(image from Alice)
See the picked up wraps? No? That's because this is such a super awesome technique. I'm a pretty big fan of not having to pick up the wrapped stitch on the way back, which I find annoying and slows things down. I suspect it'll be one of those things like Kitchener Stitch - for the first twenty or so times you work it, you need to look up the instructions. An entire Aviatrix using shadow wraps will have you a Grand Master at the technique, i'm sure!
Seeing as this Aviatrix hat knit up super fast...I think I may need to cast on another and see if I can finish two in one night.
Happy knitting, and wrapping and turning!
There is something about stocking stitch.
Complain as we may when I project has what feels to be miles and miles of the stuff, it is oddly soothly and reassuring.
Row after row of knit or purl (or in the round, just knit), it's the perfect stitch for tv watching, or talking with friends, or daydreaming. mostly because it's pretty hard to mess up.
While knitting away at the sunshine yellow cardigan I got to thinking how easy it is to get obsessive over a project that is mostly stocking stitch. 'One more row' easily turns into ten, and there's something soothingly rhythmic about the whole thing. A long row of knit, a long row of purl, turn, repeat, over and over.
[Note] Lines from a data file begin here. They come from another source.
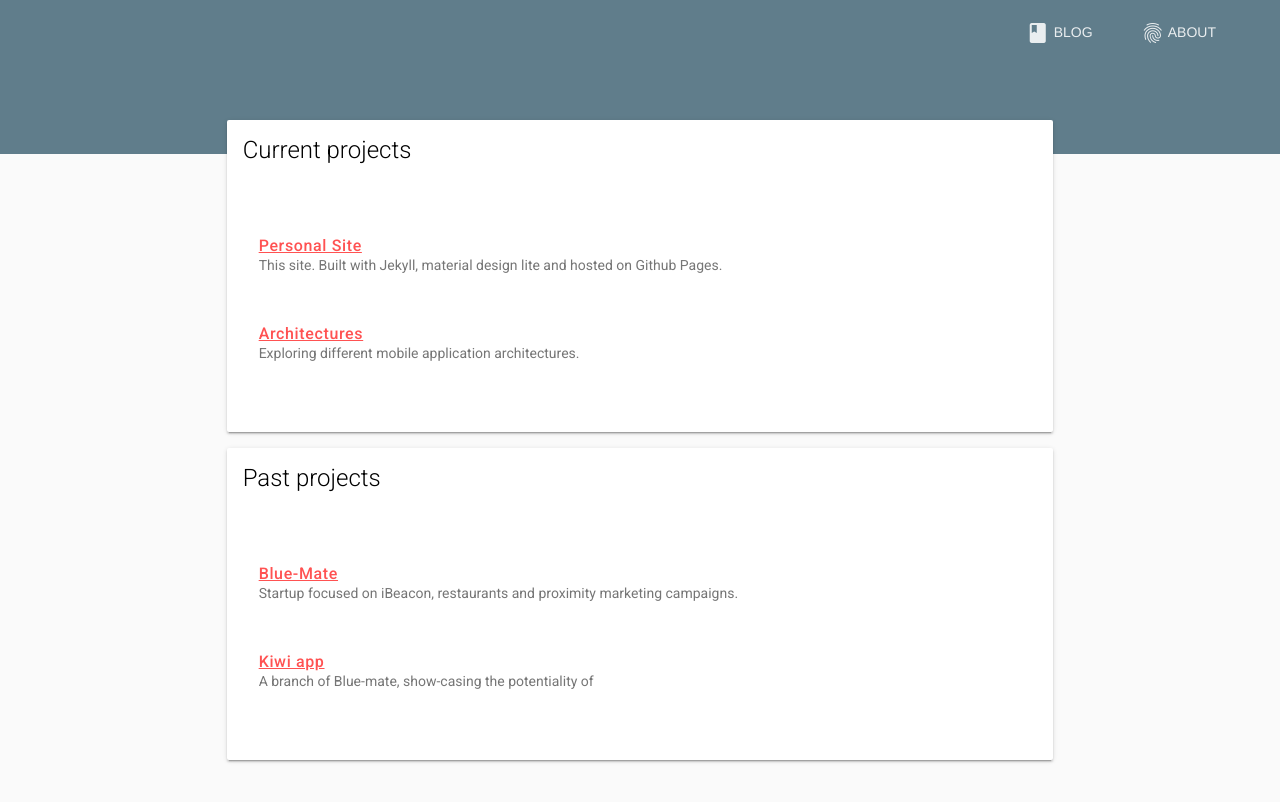
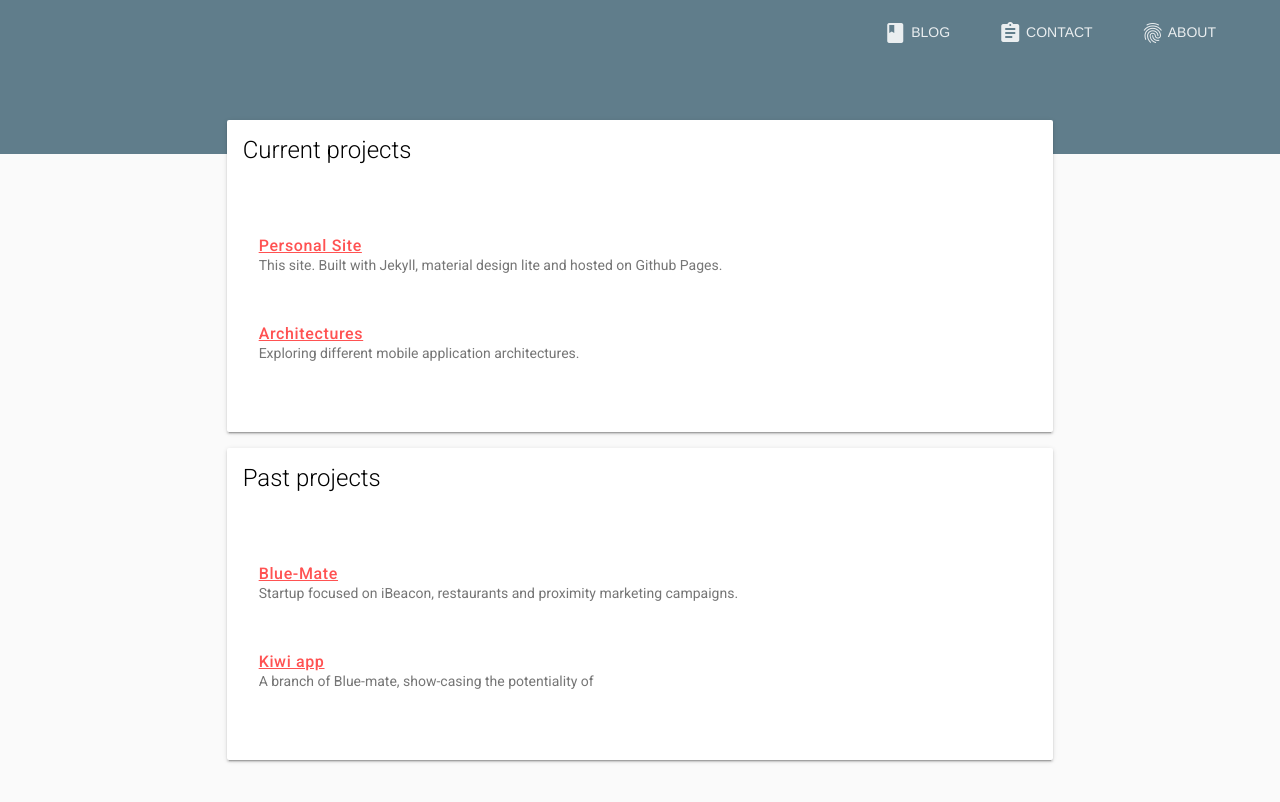
Before and after one commit to mcomisso/mcomisso.github.io, a Jekyll site: the page built from projects/index.html, in a window 1280 px wide. Shown: the top 802 px of the page. Built offline with Jekyll 4.4.1, drawn with Linux system fonts in a browser that asks for light colours; nearby versions of some CDN libraries.

Commit message:
Feat: added page on menu

```diff
--- a/_includes/menu.html
+++ b/_includes/menu.html
@@ -3,5 +3,7 @@
   <i class="material-icons">book</i> Blog</a>
 <!-- <a class="mdl-navigation__link mdl-typography--text-uppercase" href="/projects">
   <i class="material-icons">assignment</i> Projects</a> -->
+<a class="mdl-navigation__link mdl-typography--text-uppercase" href="/contact">
+<i class="material-icons">assignment</i> Contact</a>
 <a class="mdl-navigation__link mdl-typography--text-uppercase" href="/about">
   <i class="material-icons">fingerprint</i> About</a>
```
The Sunshine Celestite Cardigan in progress
I know there's a bit of history behind stocking stitch (the English is Stockinette, but stocking is so much simpler to say), so I decided to hunt out some tidbits of info.
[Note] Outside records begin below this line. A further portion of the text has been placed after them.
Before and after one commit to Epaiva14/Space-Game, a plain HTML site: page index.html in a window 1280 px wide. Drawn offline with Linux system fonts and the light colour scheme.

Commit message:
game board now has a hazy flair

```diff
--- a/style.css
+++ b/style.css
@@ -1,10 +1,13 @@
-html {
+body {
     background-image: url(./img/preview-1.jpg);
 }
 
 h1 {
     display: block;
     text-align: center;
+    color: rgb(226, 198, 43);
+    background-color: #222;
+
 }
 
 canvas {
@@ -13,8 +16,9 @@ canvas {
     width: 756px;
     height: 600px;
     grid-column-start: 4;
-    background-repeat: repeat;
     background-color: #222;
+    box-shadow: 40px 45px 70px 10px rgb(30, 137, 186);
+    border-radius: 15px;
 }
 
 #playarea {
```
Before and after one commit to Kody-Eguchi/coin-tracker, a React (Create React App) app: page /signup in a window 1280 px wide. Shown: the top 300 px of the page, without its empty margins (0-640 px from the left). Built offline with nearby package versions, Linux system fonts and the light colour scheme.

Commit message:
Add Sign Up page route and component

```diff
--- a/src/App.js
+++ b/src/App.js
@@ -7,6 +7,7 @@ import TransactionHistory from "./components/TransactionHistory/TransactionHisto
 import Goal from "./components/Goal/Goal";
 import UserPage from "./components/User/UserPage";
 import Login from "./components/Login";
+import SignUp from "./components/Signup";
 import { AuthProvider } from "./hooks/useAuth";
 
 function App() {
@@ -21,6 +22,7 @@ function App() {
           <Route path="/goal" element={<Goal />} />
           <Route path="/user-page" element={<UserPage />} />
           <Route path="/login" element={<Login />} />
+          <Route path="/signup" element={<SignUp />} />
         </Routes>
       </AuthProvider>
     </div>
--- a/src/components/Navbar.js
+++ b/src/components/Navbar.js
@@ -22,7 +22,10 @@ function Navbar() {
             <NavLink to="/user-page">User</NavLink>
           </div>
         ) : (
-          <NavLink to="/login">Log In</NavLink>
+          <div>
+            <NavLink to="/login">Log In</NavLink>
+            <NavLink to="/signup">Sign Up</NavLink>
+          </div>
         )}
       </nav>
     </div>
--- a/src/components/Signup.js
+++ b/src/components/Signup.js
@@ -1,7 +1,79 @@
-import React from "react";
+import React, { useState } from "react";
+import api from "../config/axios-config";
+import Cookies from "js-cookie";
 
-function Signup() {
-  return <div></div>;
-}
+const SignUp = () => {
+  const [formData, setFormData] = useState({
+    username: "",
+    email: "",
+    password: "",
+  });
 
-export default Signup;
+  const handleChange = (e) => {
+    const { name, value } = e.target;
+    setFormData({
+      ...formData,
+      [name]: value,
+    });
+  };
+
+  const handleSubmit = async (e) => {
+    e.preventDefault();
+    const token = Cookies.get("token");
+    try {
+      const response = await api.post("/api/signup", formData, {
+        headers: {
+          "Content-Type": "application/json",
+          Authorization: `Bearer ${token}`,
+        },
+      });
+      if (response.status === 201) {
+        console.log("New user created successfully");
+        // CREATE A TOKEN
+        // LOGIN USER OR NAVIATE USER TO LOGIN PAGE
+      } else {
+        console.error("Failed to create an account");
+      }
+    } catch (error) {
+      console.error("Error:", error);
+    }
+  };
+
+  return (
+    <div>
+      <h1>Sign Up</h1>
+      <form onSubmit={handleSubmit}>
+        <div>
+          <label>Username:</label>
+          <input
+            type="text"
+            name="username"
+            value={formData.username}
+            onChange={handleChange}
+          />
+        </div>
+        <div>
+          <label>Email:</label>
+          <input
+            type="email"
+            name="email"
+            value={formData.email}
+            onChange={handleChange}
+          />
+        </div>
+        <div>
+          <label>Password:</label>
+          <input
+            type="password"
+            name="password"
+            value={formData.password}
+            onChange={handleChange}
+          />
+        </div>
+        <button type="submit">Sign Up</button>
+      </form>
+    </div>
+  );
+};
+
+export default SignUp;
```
Each column of stitches on the right side of the fabric is a 'wale' - which I love. Except I keep thinking of actual whales. Also, the bumps on corduroy fabric are also called 'wales' (hooray for old fabric store know how!).
Knit and Purl stitches are asymmetrical (I didn't know that!) which is why stocking stitch fabric curls at the sides and ends.
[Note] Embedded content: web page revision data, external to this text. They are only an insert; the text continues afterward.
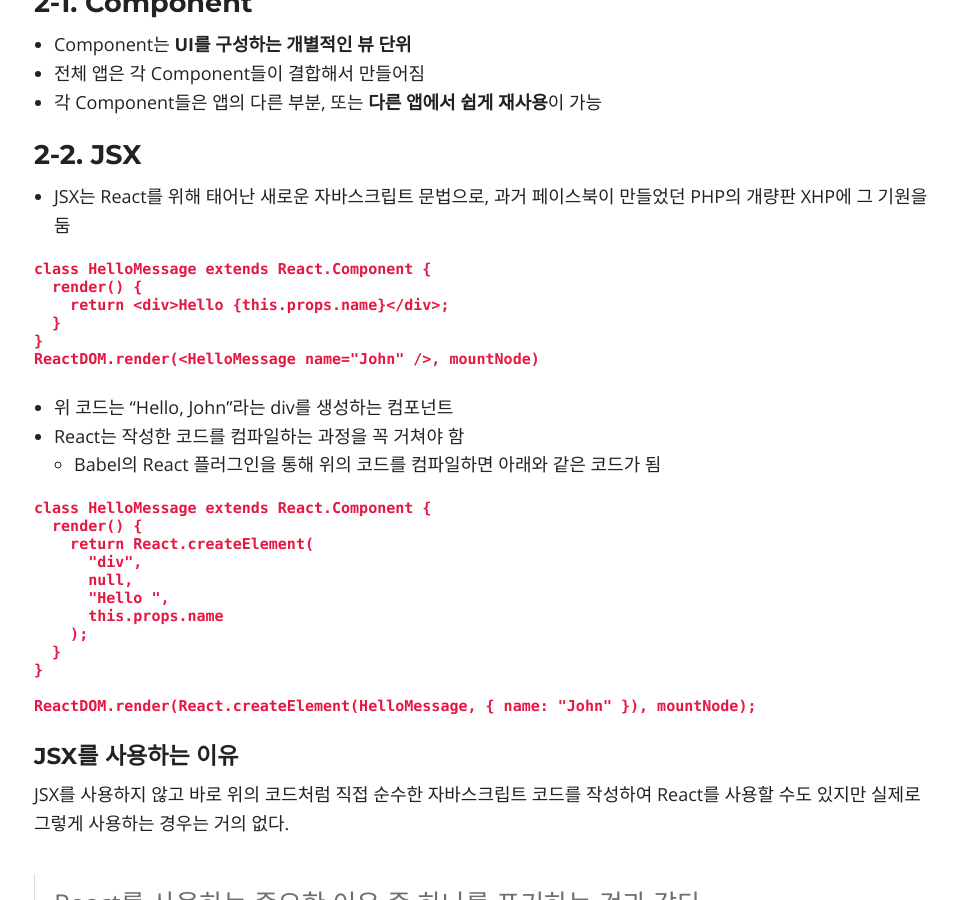
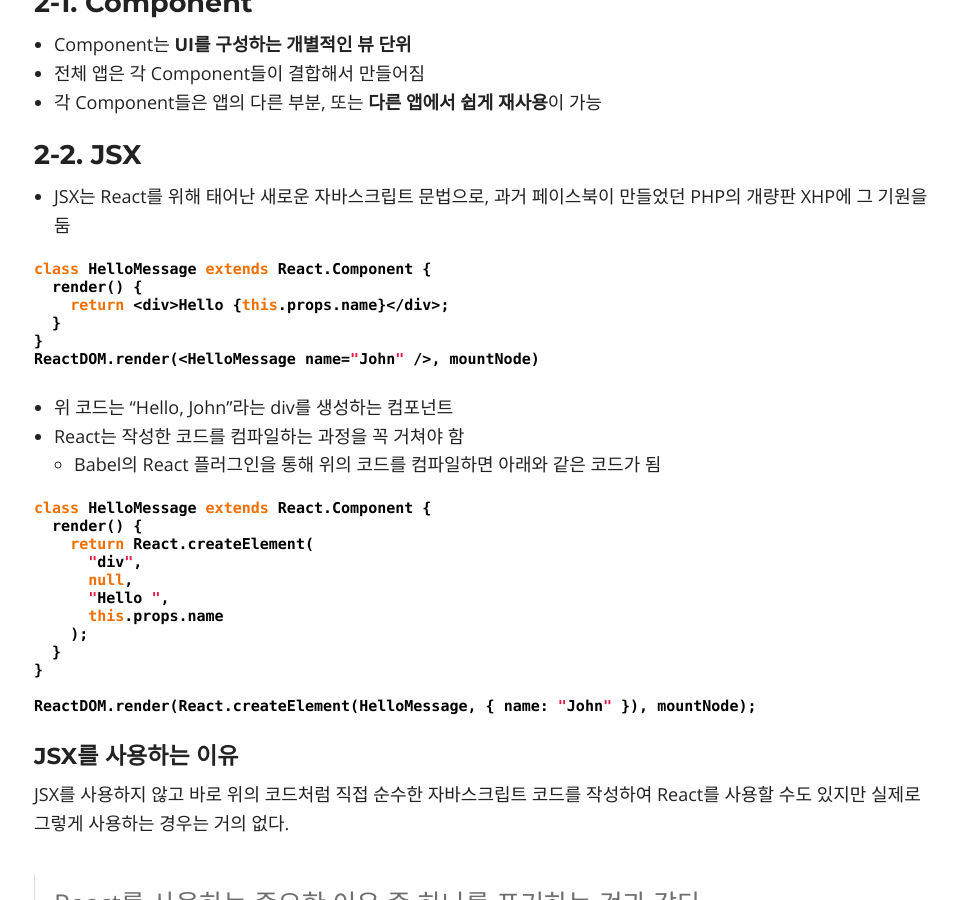
Before and after one commit to Seongmun-Hong/Seongmun-Hong.github.io, a Jekyll site: the page built from _posts/2019-05-08-React.md, in a window 1280 px wide and 900 px high, scrolled down 1179 px. Shown: the whole window, without its empty margins (156-1114 px from the left). Built offline with Jekyll 4.4.1, drawn with Linux system fonts in a browser that asks for light colours; nearby versions of some CDN libraries; library files that are not in the unit come from our copies; comment, search, counter and statistics services are not loaded; some of the changed text lies outside the part shown.

Commit message:
fix :  - code block JSX에서 javascript로 수정

````diff
--- a/_posts/2019-05-08-React.md
+++ b/_posts/2019-05-08-React.md
@@ -43,7 +43,7 @@ Backbone과 AngularJS를 위시한 SPA(Single Page Application)이 보다 구조
 
 - JSX는 React를 위해 태어난 새로운 자바스크립트 문법으로, 과거 페이스북이 만들었던 PHP의 개량판 XHP에 그 기원을 둠
 
-```JSX
+```javascript
 class HelloMessage extends React.Component {
   render() {
     return <div>Hello {this.props.name}</div>;
@@ -56,7 +56,7 @@ ReactDOM.render(<HelloMessage name="John" />, mountNode)
 - React는 작성한 코드를 컴파일하는 과정을 꼭 거쳐야 함
 	-  Babel의 React 플러그인을 통해 위의 코드를 컴파일하면 아래와 같은 코드가 됨
 
-```JSX
+```javascript
 class HelloMessage extends React.Component {
   render() {
     return React.createElement(
@@ -101,7 +101,7 @@ Jquery는 누구나 쉽게 DOM을 조작할 수 있도록 하는 아주 멋진
 
 #### DOM에 대한 새로운 접근
 
-```JSX
+```javascript
 class HelloMessage extends React.Component {
   render() {
      return (
````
The path that your yarn takes is called a 'course' and each loop is called a 'bight'
Knitted garments can stretch as much as 500%! Holy moly!
When we knit by hand we are 'warp knitting' as we are creating wales that run perpendicular to the course of the yarn (hooray for putting terminology together!)
Feel smarter about your knitting? I do. Feel smug because I should have known all this stuff already and you totally do? Yeah, that's cool.
Take it away, Sofia!
There have been several very successful 'absolute beginners' crochet classes held at HRYC now and I've loved how enthused almost every one of the newbie crocheters have got about the craft. One recent comment was 'if I'd learnt to crochet before knitting I can see I might not have learnt to knit'. I doubt that's really true though. I can now knit too, I've not knitted a lot, but I can do it and I intend to do more of it in future even though crochet is my first love. Trouble with crochet is, you have to learn much of the more advanced stuff by yourself, there's not many crochet classes beyond the beginner level but there are loads of techniques that can move crochet beyond the granny square and several techniques that I wish I'd been able to learn from someone in person. So I'm sharing my new found knowledge in a 'next steps' class suitable for those that can already crochet a little.
One of the 'must know' techniques we'll cover is a more advanced method of chaining called the foundation single crochet, it's much stretchier and so it's ideal for clothing, plus it gets rid of that frustrating 'first row' experience. Reading charts is another technique many people have mentioned they'd like to learn. There are some gorgeous patterns which make a whole lot more sense when charted thats for sure! Best tip I can give you is this; read your chart anti-clockwise or from right to left as that's how we create our 'fabric'. We'll also cover a few different methods for joining squares and something called an invisible decrease so hopefully there's a little bit of something interesting in there for a few of you.
I must admit, I'm really looking forward to it, I'm hopeful I might pick up a tip or two from those that come along as well!
Sourced by our Twitterers!
A quick run down of our favourite technical help sites and links, as mentioned during #twitknit on Monday.
Technical Knitting - a seriously good site with clear written and visual instructions, neat wee tricks and sidesteps when you make mistakes.
There's also a bunch more instructional posts on knitty.com that are well worth a look through.
For those who love to learn from videos, pop on over to knittinghelp.com or tried and trusted Youtube.
My absolute favourite Magic Loop tutorial can be found over here on knittingdaily.com - in case you fancy venturing into socks if you haven't already!
And the book Tash learned from - Stitch 'n bitch by Debbie Stoller
Not just for learners, this is full of handy technique tips and is a great book to have on hand when you can't be bothered going to the internet.
Have I missed anything?